(DATA SHOWN)
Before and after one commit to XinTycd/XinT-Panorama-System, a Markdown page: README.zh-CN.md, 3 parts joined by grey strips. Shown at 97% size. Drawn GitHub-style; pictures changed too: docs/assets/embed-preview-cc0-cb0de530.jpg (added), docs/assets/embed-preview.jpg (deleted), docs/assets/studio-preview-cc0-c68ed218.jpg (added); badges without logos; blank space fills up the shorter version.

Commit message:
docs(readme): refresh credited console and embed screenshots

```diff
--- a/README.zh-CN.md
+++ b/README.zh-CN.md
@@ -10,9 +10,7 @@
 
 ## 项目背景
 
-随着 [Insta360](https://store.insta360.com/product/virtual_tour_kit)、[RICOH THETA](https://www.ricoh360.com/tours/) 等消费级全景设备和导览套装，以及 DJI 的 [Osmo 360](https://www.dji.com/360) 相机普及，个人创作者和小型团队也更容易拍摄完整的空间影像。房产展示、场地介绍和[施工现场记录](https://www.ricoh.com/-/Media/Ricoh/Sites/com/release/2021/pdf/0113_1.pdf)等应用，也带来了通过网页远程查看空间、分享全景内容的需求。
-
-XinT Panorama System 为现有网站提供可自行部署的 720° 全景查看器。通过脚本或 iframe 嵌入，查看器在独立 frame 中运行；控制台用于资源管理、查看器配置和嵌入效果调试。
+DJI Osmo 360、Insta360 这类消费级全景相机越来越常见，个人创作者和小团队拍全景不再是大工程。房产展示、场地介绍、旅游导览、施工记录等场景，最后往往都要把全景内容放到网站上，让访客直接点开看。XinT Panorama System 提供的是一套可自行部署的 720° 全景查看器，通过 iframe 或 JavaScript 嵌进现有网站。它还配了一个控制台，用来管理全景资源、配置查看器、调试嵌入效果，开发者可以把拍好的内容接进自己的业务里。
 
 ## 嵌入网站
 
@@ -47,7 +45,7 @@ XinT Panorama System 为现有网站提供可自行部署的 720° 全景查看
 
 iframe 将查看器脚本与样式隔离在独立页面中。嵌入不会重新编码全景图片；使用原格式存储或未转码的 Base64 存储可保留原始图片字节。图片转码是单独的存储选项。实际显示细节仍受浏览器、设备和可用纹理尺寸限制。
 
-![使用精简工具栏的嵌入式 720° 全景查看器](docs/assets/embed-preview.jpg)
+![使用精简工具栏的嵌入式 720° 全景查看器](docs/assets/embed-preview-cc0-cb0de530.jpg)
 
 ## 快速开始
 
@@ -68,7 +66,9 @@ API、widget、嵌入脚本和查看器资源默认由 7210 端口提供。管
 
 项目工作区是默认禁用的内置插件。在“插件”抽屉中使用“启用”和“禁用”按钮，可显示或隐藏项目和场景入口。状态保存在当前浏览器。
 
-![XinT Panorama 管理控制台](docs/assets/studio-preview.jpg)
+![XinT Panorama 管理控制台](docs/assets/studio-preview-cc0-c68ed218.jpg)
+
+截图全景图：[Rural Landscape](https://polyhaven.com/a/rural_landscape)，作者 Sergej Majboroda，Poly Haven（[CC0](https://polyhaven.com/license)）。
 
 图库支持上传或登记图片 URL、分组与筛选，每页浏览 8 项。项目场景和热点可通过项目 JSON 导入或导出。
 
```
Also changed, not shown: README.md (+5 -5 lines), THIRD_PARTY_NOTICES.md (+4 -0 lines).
(End DATA SHOWN)
### [EXERCISE GOAL]
Using the entries above, return each line in which the word "使用精简工具栏的嵌入式" occurs.

### [TASK SOLUTION]
-![使用精简工具栏的嵌入式 720° 全景查看器](docs/assets/embed-preview.jpg)
+![使用精简工具栏的嵌入式 720° 全景查看器](docs/assets/embed-preview-cc0-cb0de530.jpg)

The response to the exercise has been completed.